Turkish policeman who assassinated Russian ambassador buried in unmarked grave

Government says Altintas was linked to organisation of Fethullah Gulen

ANKARA - A Turkish policeman who murdered the Russian ambassador to Ankara in December and was then shot dead by security forces has been buried in an unmarked grave, state media said Monday.
The 22-year-old Mevlut Mert Altintas' family declined to claim his body and it was buried in an unmarked grave last week in Ankara by a forensic team, Anadolu Agency said.
When the Russian ambassador to Ankara Andrei Karlov was giving a speech to inaugurate a photo exhibition of Russian landscapes, Altintas was lurking behind, away from the other guests, listening attentively.
Altintas then produced a gun and fired four shots into his back and another five when Karlov fell to the ground.
The well-shaved and besuited Altintas shouted "Allahu Akbar" (God is greatest) and "Don't forget Aleppo" as he waved his gun around at the cultural centre.
No militant or extremist group claimed responsibility for the attack.

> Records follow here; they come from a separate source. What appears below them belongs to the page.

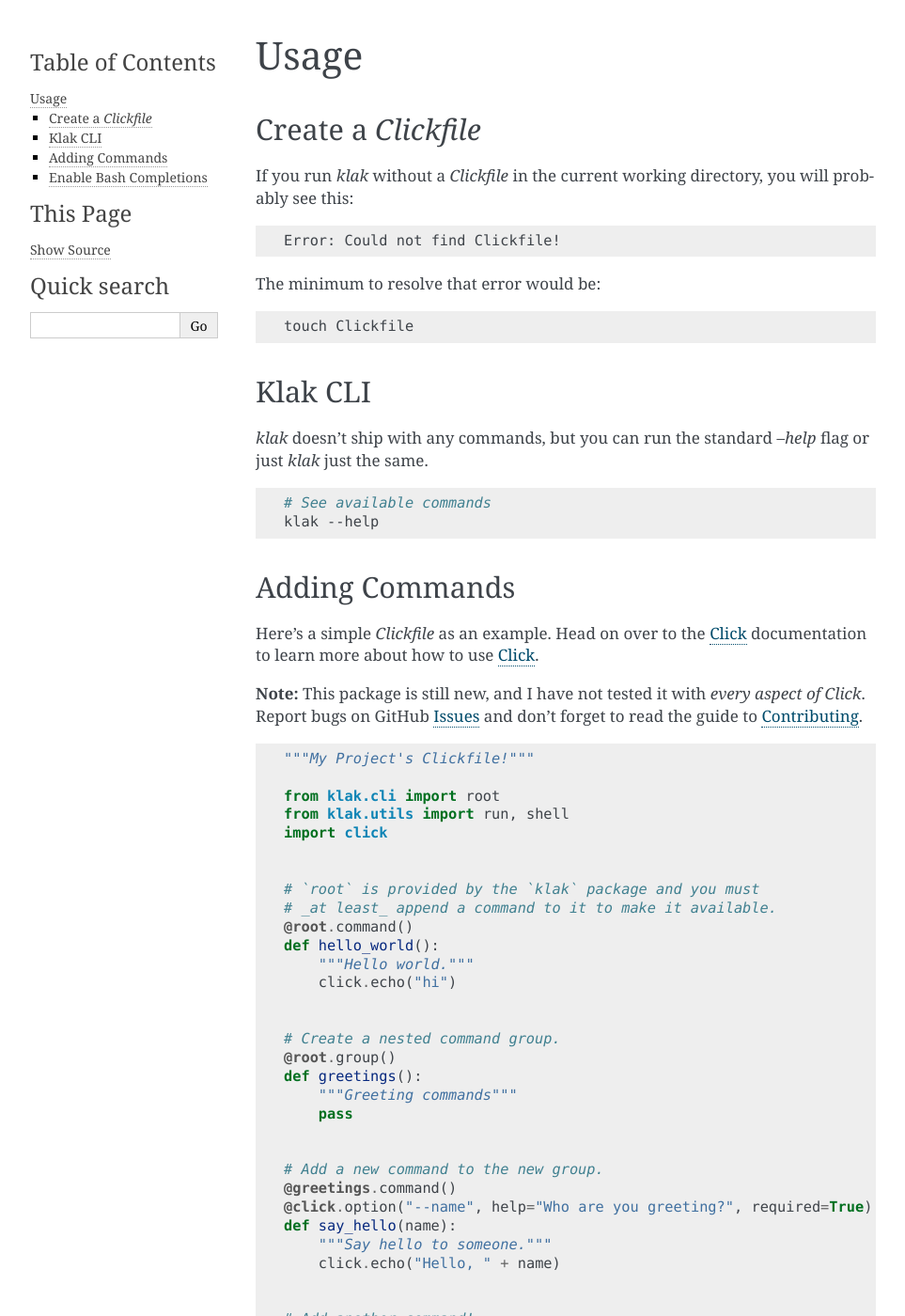
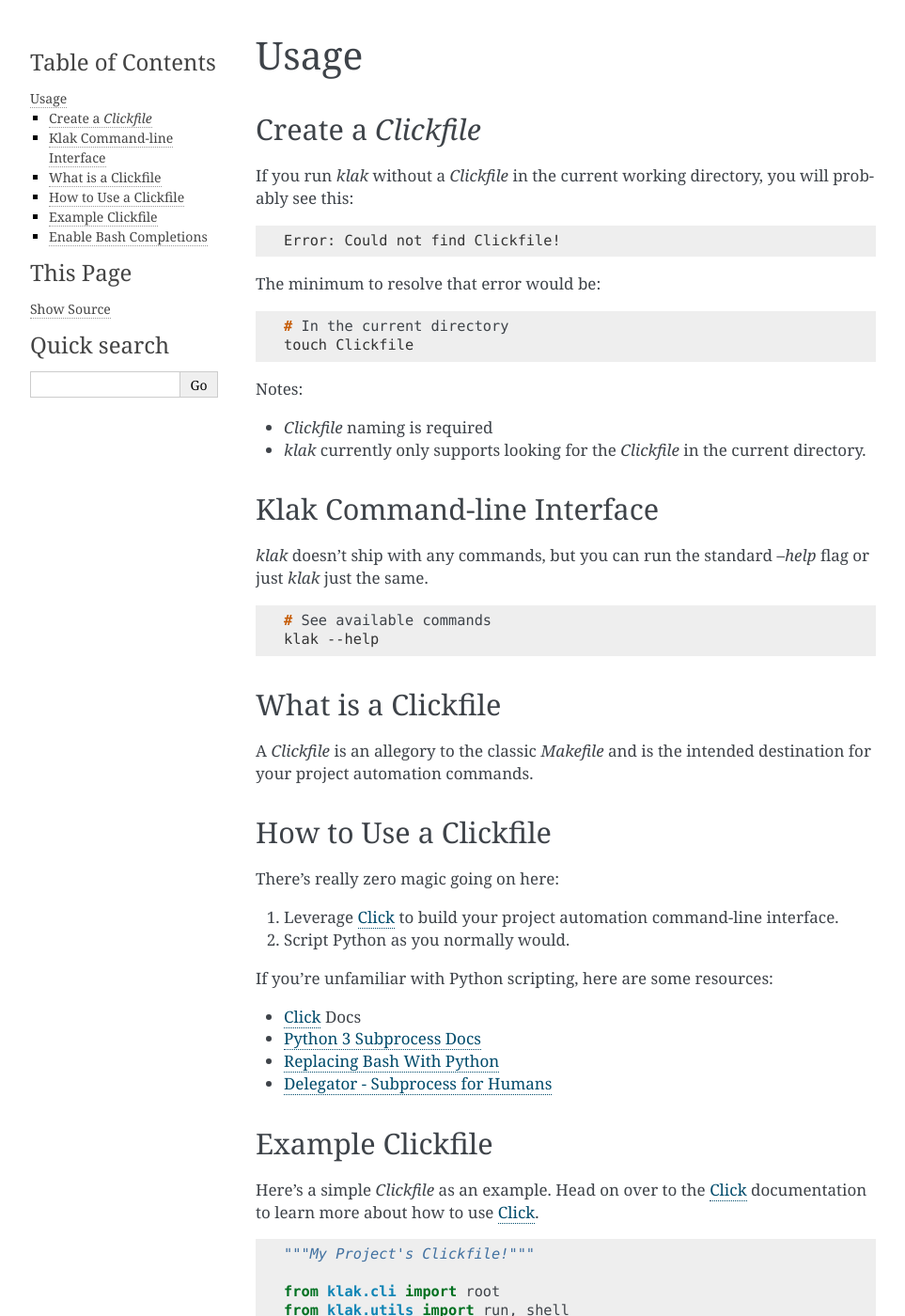
Before and after one commit to aubricus/klak, a Sphinx documentation site: the page built from docs/usage.rst, in a window 1280 px wide and 1400 px high. Shown: the whole window at 94% size, without its empty margins (148-1111 px from the left). Built offline with Sphinx 7.4.7, drawn with Linux system fonts in a browser that asks for light colours; some of the changed text lies outside the part shown.

Commit message:
chore(docs): Update docs

```diff
--- a/docs/usage.rst
+++ b/docs/usage.rst
@@ -1,5 +1,8 @@
 .. _Click: http://click.pocoo.org/6/
 .. _Issues: https://github.com/aubricus/klak/issues
+.. _Python 3 Subprocess Docs: https://docs.python.org/3/library/subprocess.html
+.. _Replacing Bash With Python: https://github.com/ninjaaron/replacing-bash-scripting-with-python#replacing-sed-grep-awk-etc-python-regex
+.. _Delegator - Subprocess for Humans: https://github.com/kennethreitz/delegator.py
 
 =====
 Usage
@@ -10,34 +13,59 @@
 
 If you run `klak` without a `Clickfile` in the current working directory, you will probably see this:
 
-.. code-block:: bash
+.. code-block:: console
 
     Error: Could not find Clickfile!
 
 The minimum to resolve that error would be:
 
-.. code-block:: bash
+.. code-block:: console
 
+    # In the current directory
     touch Clickfile
 
+Notes:
 
-Klak CLI
---------
+- `Clickfile` naming is required
+- `klak` currently only supports looking for the `Clickfile` in the current directory.
+
+
+Klak Command-line Interface
+---------------------------
 
 `klak` doesn't ship with any commands, but you can run the standard `--help` flag or just `klak` just the same.
 
-.. code-block:: bash
+.. code-block:: console
 
     # See available commands
     klak --help
 
 
-Adding Commands
----------------
+What is a Clickfile
+--------------------
+
+A `Clickfile` is an allegory to the classic `Makefile` and is the intended destination for your project automation commands.
+
+
+How to Use a Clickfile
+----------------------
+
+There's really zero magic going on here:
+
+1. Leverage `Click`_ to build your project automation command-line interface.
+2. Script Python as you normally would.
+
+If you're unfamiliar with Python scripting, here are some resources:
+
+- `Click`_ Docs
+- `Python 3 Subprocess Docs`_
+- `Replacing Bash With Python`_
+- `Delegator - Subprocess for Humans`_
+
+Example Clickfile
+-----------------
 
 Here's a simple `Clickfile` as an example. Head on over to the `Click`_ documentation to learn more about how to use `Click`_.
-
-**Note:** This package is still new, and I have not tested it with *every aspect of Click*. Report bugs on GitHub `Issues`_ and don't forget to read the guide to `Contributing <https://klak.readthedocs.io/en/latest/contributing.html>`_.
 
 .. code-block:: python
 
@@ -78,27 +106,27 @@
         """Say goodbye to someone."""
         click.echo("Goodbye, " + name)
 
+This file results in the following help string:
 
-    # `klak` also ships with two tiny wrappers around
-    # subprocess; `run` and `shell`
-    # `run` simply calls `subprocess.run` with `check=True` by default
-    # `shell` delegates to `run` but also sets `shell=True` by default
-    @root.command()
-    def ls():
-        """Example utils.shell` usage."""
-        shell("ls -la")
+.. code-block:: console
 
-    @root.command()
-    def ls2():
-        """Example `utils.run` usage."""
-        run(["ls", "-la"])
+    Usage: klak [OPTIONS] COMMAND [ARGS]...
+
+    Click n' Klak.
+
+    Options:
+    --help  Show this message and exit.
+
+    Commands:
+    hello_world  Hello World
+    greetings    Greeting commands
 
 Enable Bash Completions
 -----------------------
 
 You can enable Bash Completions in the standard `Click`_ way:
 
-.. code-block:: bash
+.. code-block:: console
 
     eval "$(_KLAK_COMPLETE=source klak)"
 
```
Also changed, not shown: README.rst (+28 -20 lines).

The government says he was linked to the group of the US-based preacher Fethullah Gulen blamed for the July 15 failed coup but this assertion has not been backed by Russia.
The street on which the Russian embassy is located in Ankara was renamed Andrei Karlov Street in the late ambassador's honour in a ceremony on January 10.

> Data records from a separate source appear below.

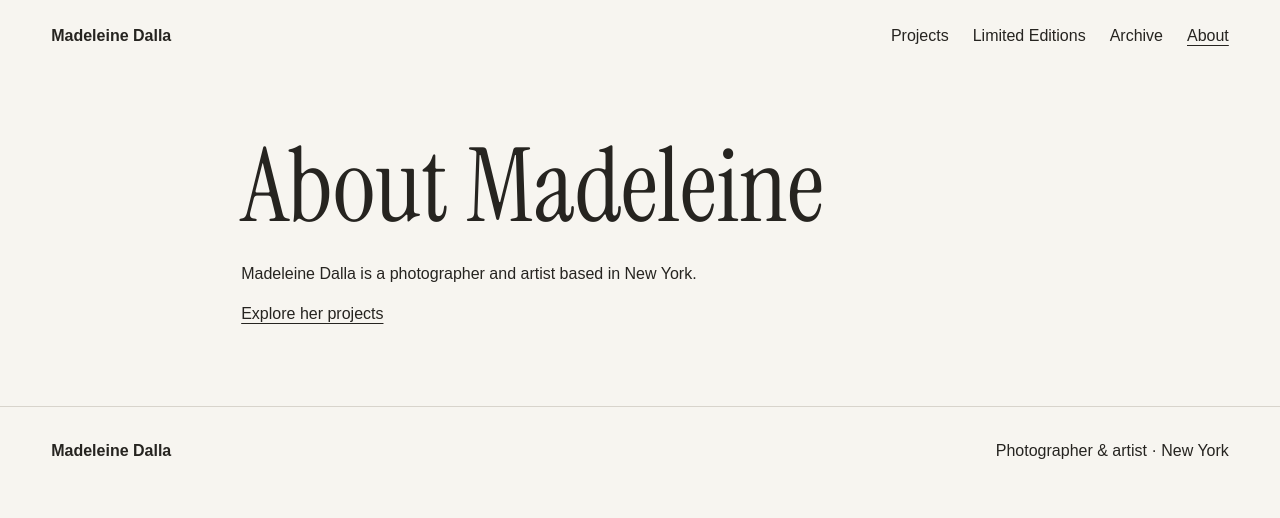
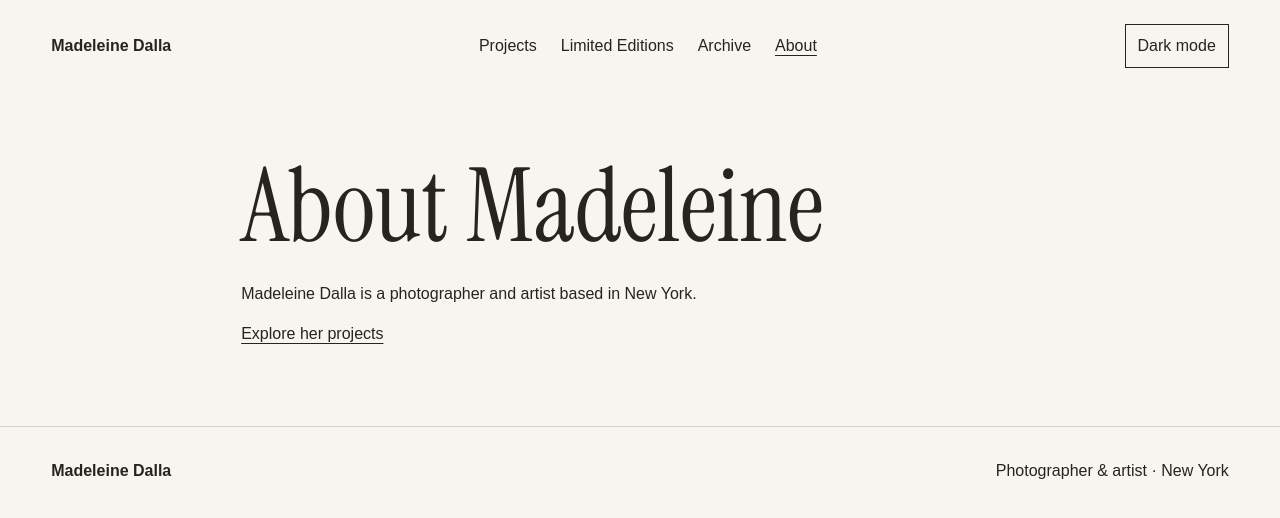
Before and after one commit to rcilomba/maddeart-portfolio, a React (Vite) app: page /about in a window 1280 px wide. Shown: the top 518 px of the page. Built offline with nearby package versions, Linux system fonts and the light colour scheme; a web font is replaced by a local one.

Commit message:
feat: add persistent dark mode

```diff
--- a/src/App.css
+++ b/src/App.css
@@ -20,6 +20,26 @@
 
 .site-header a:hover {
   text-decoration: underline;
+}
+
+.theme-toggle {
+  padding: 8px 12px;
+  border: 1px solid currentColor;
+  background: transparent;
+  color: inherit;
+  font: inherit;
+  cursor: pointer;
+  min-height: 44px;
+}
+
+.theme-toggle[aria-pressed='true'] {
+  background: var(--page-text);
+  color: var(--page-bg);
+}
+
+.theme-toggle:focus-visible {
+  outline: 3px solid currentColor;
+  outline-offset: 4px;
 }
 
 .site-name {
@@ -75,7 +95,7 @@
 
 .projects {
   padding: 64px var(--page-padding);
-  border-top: 1px solid #d8d4cc;
+  border-top: 1px solid var(--page-border);
 }
 
 .projects h2 {
@@ -149,7 +169,7 @@
   justify-content: space-between;
   gap: 16px;
   padding: 32px var(--page-padding);
-  border-top: 1px solid #d8d4cc;
+  border-top: 1px solid var(--page-border);
 }
 
 .site-footer p {
@@ -175,7 +195,7 @@
 .project-card h3 {
   margin: 0 0 8px;
   padding-top: 12px;
-  border-top: 1px solid #d8d4cc;
+  border-top: 1px solid var(--page-border);
   font-family: var(--font-editorial);
   font-size: 1.5rem;
   font-weight: 400;
@@ -213,8 +233,8 @@ a:focus-visible {
   left: 12px;
   z-index: 100;
   padding: 12px 16px;
-  background: #f7f5f0;
-  color: #262420;
+  background: var(--page-bg);
+  color: var(--page-text);
   transform: translateY(-200%);
 }
 
@@ -274,8 +294,8 @@ a:focus-visible {
   max-height: 90svh;
   padding: 24px;
   border: 0;
-  background: #f7f5f0;
-  color: #262420;
+  background: var(--page-bg);
+  color: var(--page-text);
   overflow-y: auto;
 }
 
@@ -333,7 +353,7 @@ a:focus-visible {
 
 .all-projects {
   padding: 64px var(--page-padding);
-  border-top: 1px solid #d8d4cc;
+  border-top: 1px solid var(--page-border);
 }
 
 .all-projects h1 {
@@ -420,7 +440,7 @@ a:focus-visible {
   gap: 16px;
   margin-top: 48px;
   padding-top: 24px;
-  border-top: 1px solid #d8d4cc;
+  border-top: 1px solid var(--page-border);
 }
 
 @media (max-width: 600px) {
@@ -485,8 +505,8 @@ a:focus-visible {
   left: 12px;
   bottom: 28px;
   padding: 6px 10px;
-  background: #f7f5f0;
-  color: #262420;
+  background: var(--page-bg);
+  color: var(--page-text);
   font-size: 0.75rem;
 }
 
--- a/src/App.tsx
+++ b/src/App.tsx
@@ -26,6 +26,10 @@ function App() {
   const imageDialogRef = useRef<HTMLDialogElement>(null);
   const [selectedProject, setSelectedProject] = useState<Project>(projects[0]);
 
+  const [theme, setTheme] = useState<'light' | 'dark'>(() =>
+    localStorage.getItem('maddeart-theme') === 'dark' ? 'dark' : 'light',
+  );
+
   const featuredProjects = projects.filter((project) => project.featured);
 
   const { pathname } = useLocation();
@@ -37,6 +41,11 @@ function App() {
     previousPath.current = pathname;
     document.getElementById('main-content')?.focus();
   }, [pathname]);
+
+  useEffect(() => {
+    document.documentElement.dataset.theme = theme;
+    localStorage.setItem('maddeart-theme', theme);
+  }, [theme]);
 
   return (
     <>
@@ -53,6 +62,14 @@ function App() {
           <a href='/#archive'>Archive</a>
           <NavLink to='/about'>About</NavLink>
         </nav>
+        <button
+          type='button'
+          className='theme-toggle'
+          aria-pressed={theme === 'dark'}
+          onClick={() => setTheme(theme === 'dark' ? 'light' : 'dark')}
+        >
+          Dark mode
+        </button>
       </header>
 
       <main id='main-content' tabIndex={-1}>
--- a/src/index.css
+++ b/src/index.css
@@ -1,12 +1,23 @@
 :root {
   font-family: Arial, sans-serif;
   line-height: 1.5;
-  color: #262420;
-  background-color: #f7f5f0;
+  --page-bg: #f7f5f0;
+  --page-text: #262420;
+  --page-border: #d8d4cc;
+  color: var(--page-text);
+  background-color: var(--page-bg);
   --page-padding: clamp(20px, 4vw, 64px);
   --font-display: 'Oswald', Arial, sans-serif;
   --font-editorial: 'Instrument Serif', Georgia, serif;
   --font-meta: 'DM Mono', Consolas, monospace;
+  color-scheme: light;
+}
+
+:root[data-theme='dark'] {
+  --page-bg: #181818;
+  --page-text: #f7f5f0;
+  --page-border: #55514b;
+  color-scheme: dark;
 }
 
 *,
```
Also changed, not shown: 1 other file (tests, documents, lock files or other folders).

Described as a "pleasant" and "cheerful" boy by his teacher, Altintas hailed from the quiet town of Soke in Aydin province in western Turkey where he went to school.

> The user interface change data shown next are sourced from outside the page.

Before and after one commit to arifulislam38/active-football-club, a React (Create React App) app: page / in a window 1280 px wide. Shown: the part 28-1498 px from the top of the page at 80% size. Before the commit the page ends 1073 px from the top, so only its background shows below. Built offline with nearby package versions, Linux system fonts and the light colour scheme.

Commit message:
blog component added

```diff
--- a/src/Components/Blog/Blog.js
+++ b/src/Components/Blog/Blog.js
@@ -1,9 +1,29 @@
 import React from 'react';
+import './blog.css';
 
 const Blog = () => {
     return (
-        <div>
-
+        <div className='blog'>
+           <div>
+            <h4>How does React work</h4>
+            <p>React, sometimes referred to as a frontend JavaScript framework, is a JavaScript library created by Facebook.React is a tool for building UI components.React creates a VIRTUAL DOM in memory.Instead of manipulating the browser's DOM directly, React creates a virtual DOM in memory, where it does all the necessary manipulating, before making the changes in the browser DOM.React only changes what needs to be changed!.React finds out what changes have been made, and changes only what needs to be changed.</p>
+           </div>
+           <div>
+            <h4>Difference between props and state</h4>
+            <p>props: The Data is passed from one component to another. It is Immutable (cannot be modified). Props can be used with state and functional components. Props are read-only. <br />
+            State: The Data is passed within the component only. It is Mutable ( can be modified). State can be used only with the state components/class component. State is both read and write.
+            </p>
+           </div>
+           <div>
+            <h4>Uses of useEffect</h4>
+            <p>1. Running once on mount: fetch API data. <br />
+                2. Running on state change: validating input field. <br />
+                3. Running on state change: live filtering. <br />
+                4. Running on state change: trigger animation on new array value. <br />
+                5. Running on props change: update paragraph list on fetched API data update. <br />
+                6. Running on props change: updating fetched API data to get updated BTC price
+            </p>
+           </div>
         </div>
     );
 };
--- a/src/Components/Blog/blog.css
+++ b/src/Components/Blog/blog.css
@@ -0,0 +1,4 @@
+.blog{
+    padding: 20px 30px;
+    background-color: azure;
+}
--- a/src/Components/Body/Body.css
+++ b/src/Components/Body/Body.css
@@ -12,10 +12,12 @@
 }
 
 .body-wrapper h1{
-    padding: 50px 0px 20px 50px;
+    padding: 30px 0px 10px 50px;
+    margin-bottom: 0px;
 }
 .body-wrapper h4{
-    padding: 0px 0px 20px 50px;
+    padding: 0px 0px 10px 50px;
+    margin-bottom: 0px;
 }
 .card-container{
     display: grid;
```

He attended a special school for training future policemen and then joined the Ankara anti-riot police -- the Cevik Kuvvet in Turkish -- in 2014.
According to the Hurriyet daily, he had provided protection for Turkey's President Recep Tayyip Erdogan eight times since summer last year.